• _Required action_
The response must be made up of the lines in the entries below that contain "sass".

• _Records supplied_
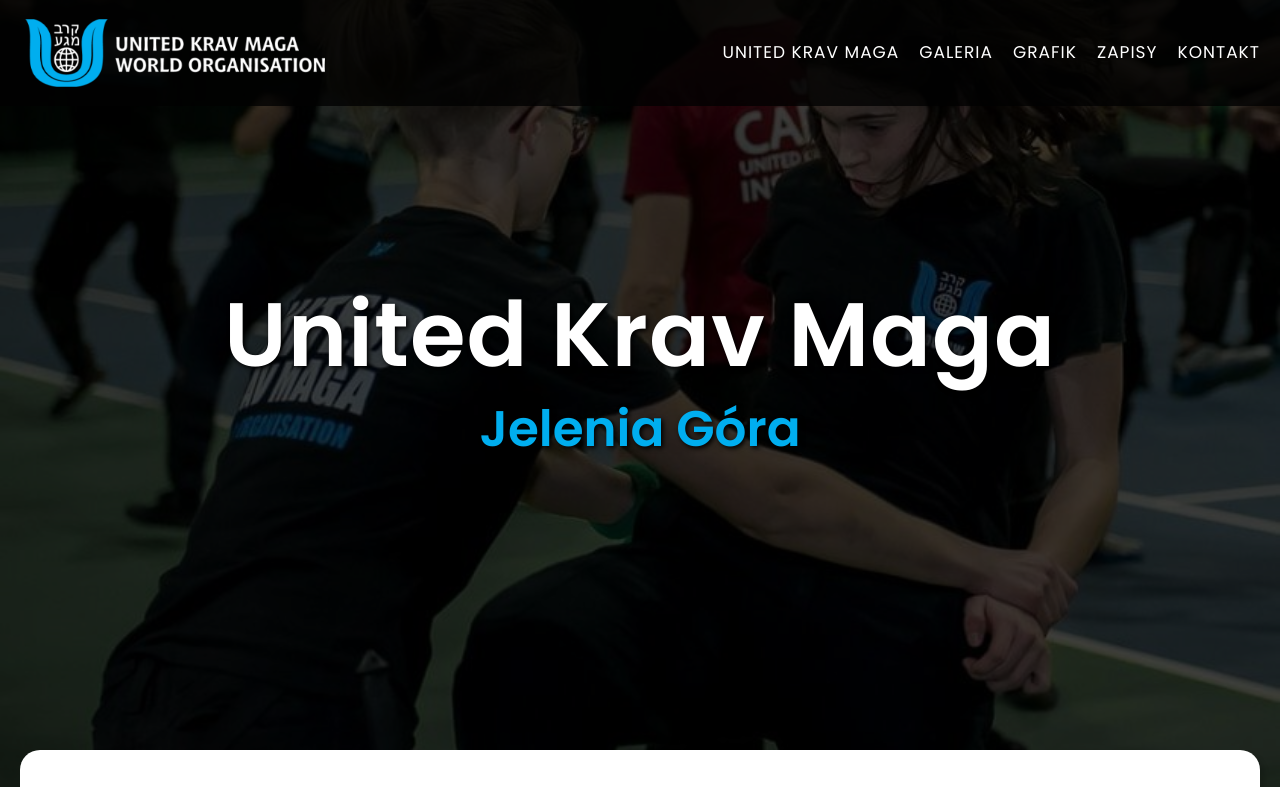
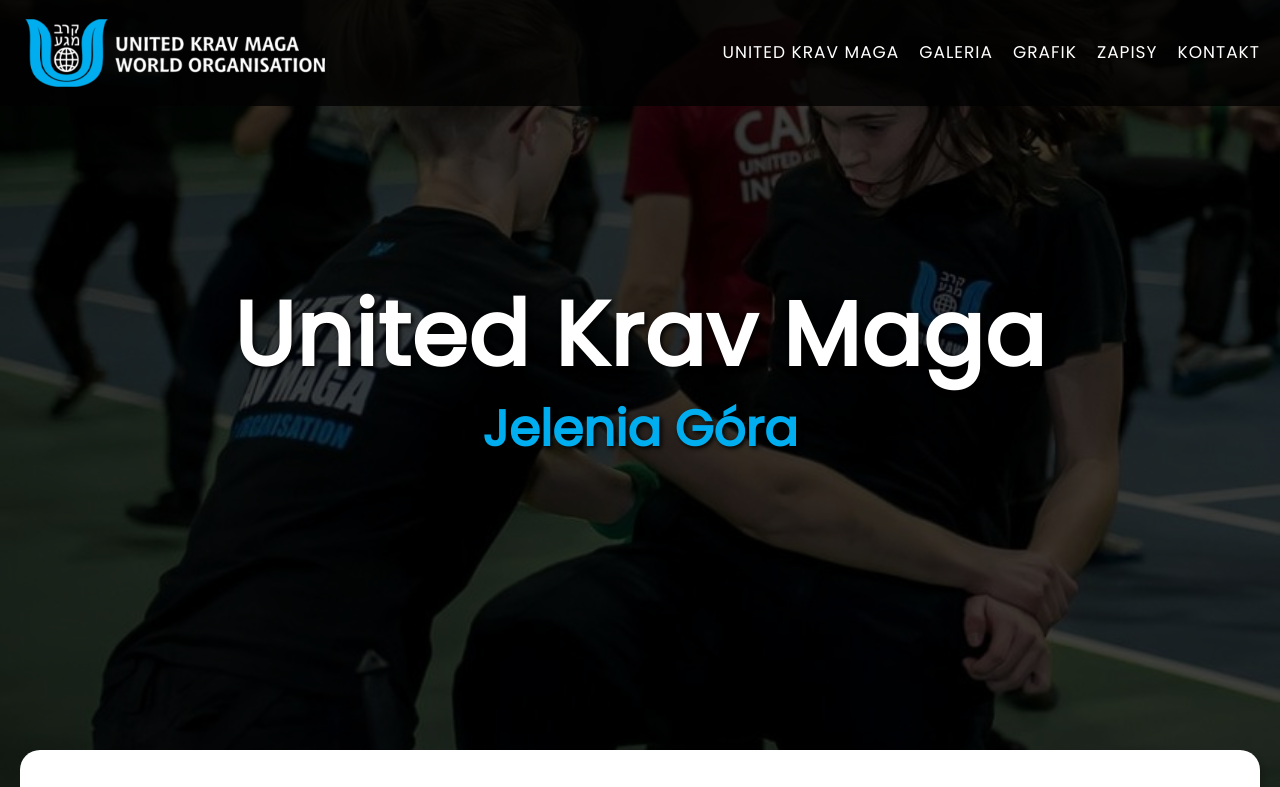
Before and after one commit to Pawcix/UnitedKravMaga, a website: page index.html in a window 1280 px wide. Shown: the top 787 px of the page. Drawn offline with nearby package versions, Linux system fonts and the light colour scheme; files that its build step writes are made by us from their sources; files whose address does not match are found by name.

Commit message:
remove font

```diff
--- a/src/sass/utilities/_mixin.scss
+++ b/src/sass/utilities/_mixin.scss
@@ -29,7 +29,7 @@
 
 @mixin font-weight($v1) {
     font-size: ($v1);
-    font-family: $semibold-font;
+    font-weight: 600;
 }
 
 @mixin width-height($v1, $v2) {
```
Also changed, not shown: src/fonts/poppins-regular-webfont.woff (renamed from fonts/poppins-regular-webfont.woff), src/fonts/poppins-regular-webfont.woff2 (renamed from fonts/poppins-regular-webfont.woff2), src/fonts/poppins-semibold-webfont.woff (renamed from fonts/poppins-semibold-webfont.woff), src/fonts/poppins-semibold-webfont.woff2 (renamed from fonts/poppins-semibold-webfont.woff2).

• _Answer space_
--- a/src/sass/utilities/_mixin.scss
+++ b/src/sass/utilities/_mixin.scss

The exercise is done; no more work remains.